*** Block opens ***

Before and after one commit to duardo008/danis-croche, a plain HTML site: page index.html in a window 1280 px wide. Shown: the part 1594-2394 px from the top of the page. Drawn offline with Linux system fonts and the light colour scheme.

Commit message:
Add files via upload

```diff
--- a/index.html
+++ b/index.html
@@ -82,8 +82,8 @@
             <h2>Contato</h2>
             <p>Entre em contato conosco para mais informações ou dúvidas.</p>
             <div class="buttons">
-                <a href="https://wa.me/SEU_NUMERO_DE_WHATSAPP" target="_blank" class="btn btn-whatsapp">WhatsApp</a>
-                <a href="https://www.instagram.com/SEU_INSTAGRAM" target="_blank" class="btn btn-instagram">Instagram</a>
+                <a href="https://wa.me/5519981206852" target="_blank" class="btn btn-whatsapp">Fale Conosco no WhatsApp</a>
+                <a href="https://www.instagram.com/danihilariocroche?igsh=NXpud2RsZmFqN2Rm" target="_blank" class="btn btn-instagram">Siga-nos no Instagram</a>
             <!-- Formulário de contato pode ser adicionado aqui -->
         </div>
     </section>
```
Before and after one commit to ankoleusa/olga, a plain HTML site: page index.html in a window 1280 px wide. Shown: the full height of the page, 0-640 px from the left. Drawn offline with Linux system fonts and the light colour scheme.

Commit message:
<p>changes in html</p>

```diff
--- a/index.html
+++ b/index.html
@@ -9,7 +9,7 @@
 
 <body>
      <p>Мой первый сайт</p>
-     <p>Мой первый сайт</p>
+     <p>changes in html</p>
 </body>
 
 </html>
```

*** Block closes ***

◆ **Work order**
After locating the line containing "Before and after one commit to ankoleusa/olga, a", write out that line and all remaining lines of the records exactly, with nothing added.

◆ **Exercise response**
Before and after one commit to ankoleusa/olga, a plain HTML site: page index.html in a window 1280 px wide. Shown: the full height of the page, 0-640 px from the left. Drawn offline with Linux system fonts and the light colour scheme.

Commit message:
<p>changes in html</p>

```diff
--- a/index.html
+++ b/index.html
@@ -9,7 +9,7 @@
 
 <body>
      <p>Мой первый сайт</p>
-     <p>Мой первый сайт</p>
+     <p>changes in html</p>
 </body>
 
 </html>
```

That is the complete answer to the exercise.